By RONALYN V. OLEA
Yesterday marked the 10th year of the People Power 2 uprising.
The other day, I chanced upon some of my so-called batchmates in the youth sector who participated in the movement to oust then former President Joseph Estrada. Sally Lagos is now with Gabriela Women’s Party and so is Frances Bondoc. I saw two other former youth activists from the University of Santo Tomas (UST) that day.
“Sampung taon na pala iyon?” I told Sally, and laughed. “Naramdaman mo bang tumanda tayo ng sampung taon?” I added. We went on sharing memories, those moments when we held meetings until the wee hours of the night at the Anakbayan headquarters on P. Noval in Sampaloc, Manila; the allies we encountered during the campaign; all the “gimmicks” we devised to oust Estrada and even the times when we skipped meals because we had no money; and many more.
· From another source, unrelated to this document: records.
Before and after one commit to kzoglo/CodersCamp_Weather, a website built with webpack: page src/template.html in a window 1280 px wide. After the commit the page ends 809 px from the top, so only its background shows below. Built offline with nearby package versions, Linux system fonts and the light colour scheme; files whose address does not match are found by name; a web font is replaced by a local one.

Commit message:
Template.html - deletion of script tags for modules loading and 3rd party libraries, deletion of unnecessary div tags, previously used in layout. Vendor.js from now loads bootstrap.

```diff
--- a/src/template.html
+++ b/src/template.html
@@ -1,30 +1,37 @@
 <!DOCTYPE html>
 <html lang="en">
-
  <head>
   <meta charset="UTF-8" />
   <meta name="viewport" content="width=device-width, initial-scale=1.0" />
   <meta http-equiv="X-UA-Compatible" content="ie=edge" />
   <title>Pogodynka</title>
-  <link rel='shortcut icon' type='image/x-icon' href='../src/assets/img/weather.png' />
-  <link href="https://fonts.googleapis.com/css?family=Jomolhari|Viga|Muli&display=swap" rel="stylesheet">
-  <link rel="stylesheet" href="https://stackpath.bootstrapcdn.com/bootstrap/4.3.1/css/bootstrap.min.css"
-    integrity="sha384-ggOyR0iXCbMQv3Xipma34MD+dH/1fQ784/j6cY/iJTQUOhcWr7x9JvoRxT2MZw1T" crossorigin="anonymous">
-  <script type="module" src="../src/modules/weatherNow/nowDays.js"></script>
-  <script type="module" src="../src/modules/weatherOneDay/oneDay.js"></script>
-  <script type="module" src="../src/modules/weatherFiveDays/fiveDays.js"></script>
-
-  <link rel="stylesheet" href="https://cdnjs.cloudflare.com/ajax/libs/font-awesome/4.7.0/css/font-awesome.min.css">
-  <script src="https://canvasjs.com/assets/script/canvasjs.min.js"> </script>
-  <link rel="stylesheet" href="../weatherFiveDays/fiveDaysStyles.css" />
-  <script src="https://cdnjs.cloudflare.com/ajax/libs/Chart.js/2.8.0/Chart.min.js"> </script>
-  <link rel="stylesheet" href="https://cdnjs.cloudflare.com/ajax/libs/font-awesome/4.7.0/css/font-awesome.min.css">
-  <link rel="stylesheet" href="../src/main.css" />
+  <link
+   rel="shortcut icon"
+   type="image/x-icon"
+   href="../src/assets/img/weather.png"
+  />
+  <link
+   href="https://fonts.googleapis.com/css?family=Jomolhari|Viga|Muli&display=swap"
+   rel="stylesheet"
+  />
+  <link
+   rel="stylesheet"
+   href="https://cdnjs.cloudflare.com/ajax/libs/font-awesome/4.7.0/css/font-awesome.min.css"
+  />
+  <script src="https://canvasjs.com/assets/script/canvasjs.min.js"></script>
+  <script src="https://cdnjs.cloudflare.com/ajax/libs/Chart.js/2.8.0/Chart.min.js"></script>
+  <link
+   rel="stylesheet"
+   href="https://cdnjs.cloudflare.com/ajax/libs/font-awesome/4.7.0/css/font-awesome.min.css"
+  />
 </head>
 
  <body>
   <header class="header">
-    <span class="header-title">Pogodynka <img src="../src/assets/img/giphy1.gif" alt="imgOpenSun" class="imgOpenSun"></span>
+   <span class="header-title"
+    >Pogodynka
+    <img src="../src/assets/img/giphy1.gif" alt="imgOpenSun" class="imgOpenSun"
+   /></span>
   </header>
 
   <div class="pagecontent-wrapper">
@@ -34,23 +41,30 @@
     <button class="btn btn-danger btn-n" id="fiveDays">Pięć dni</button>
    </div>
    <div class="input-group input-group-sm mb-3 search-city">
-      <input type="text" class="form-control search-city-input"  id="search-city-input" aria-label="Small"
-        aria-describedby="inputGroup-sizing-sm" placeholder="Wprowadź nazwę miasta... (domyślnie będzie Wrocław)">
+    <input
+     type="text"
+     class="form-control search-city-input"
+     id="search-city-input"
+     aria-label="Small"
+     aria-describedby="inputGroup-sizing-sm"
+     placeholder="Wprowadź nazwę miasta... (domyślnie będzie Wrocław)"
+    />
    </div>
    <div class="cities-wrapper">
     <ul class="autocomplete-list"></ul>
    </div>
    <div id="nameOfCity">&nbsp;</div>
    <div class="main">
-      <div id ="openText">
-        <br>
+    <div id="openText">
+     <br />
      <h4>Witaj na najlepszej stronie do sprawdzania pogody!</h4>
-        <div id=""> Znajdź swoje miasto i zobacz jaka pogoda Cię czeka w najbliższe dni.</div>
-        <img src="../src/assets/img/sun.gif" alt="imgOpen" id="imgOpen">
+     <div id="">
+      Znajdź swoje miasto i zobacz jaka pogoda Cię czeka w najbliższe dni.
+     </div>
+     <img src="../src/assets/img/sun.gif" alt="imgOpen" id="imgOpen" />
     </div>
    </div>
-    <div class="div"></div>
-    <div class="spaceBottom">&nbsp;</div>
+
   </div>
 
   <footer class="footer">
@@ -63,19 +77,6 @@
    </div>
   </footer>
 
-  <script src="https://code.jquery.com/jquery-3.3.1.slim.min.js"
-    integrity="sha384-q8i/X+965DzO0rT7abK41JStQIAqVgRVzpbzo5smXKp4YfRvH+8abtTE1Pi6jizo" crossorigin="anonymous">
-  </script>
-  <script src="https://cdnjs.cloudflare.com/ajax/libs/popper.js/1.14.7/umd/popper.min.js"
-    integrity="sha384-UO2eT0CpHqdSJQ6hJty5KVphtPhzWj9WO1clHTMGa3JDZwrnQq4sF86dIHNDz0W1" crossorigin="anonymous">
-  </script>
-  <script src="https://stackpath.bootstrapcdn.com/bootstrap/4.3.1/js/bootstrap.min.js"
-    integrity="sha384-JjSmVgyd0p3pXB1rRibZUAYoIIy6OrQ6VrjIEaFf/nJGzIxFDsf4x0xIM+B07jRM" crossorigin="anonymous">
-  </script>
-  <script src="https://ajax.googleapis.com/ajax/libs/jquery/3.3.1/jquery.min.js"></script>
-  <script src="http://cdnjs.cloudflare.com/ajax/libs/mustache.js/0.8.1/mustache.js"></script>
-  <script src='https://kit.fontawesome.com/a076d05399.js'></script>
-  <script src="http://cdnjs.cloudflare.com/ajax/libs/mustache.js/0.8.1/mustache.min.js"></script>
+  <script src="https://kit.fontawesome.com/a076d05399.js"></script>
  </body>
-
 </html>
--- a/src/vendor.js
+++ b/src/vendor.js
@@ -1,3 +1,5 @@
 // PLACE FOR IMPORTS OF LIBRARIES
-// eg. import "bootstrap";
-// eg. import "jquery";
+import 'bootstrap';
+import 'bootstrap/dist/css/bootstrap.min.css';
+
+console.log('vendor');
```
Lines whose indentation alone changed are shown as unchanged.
I was then with the College Editors Guild of the Philippines (CEGP). Sally was with the National Union of Students of the Philippines (NUSP) and Frances was with Anakbayan.
We were young, full of energy and were willing to do anything to contribute toward change. Days before Estrada left Malacanang, we were busy mobilizing students from different colleges and universities. From the day since Tessie Aquino-Oreta did that jig when the Senate refused to open that envelope, we went to different schools every morning, mobilizing thousands of students to go to Edsa.
The image of thousands of people marching from the Edsa monument to the foot of Chino Roces (formerly Mendiola bridge) still fascinates me. I could still hear how thousands of people chanted “Sobra ng pahirap, Patalsikin si Erap!” I remember how ordinary people would give out food and water to the protesters. It was literally the people’s movement at work.
Our personal lives have changed since then. But the lessons of People Power 2 are timeless. Anti-people governments cannot stay in power forever. United, the people have power in their hands. It is not enough to change the faces in government; what we need is a societal change. Rhetoric? Not quite. These facts remain true; they are only blurred by the powers-that-be who wish to render the masses powerless.
The Arroyo government diluted the meaning of people power; it even called it passé. The reasons are obvious. Why would a hated, corrupt and anti-people regime say otherwise?
The current Aquino administration tries its best to portray itself as champion of the Filipino people but implements the same old policies that have long made our people suffer. This government remains captive to foreign interests. It cannot be expected to implement land reform or national industrialization for the country to move forward.
Ten years have passed but the struggle for genuine freedom and democracy continues. Yes, we are older but our hearts remain young, doing our humble share in building a better future for our children. Ronalyn V. Olea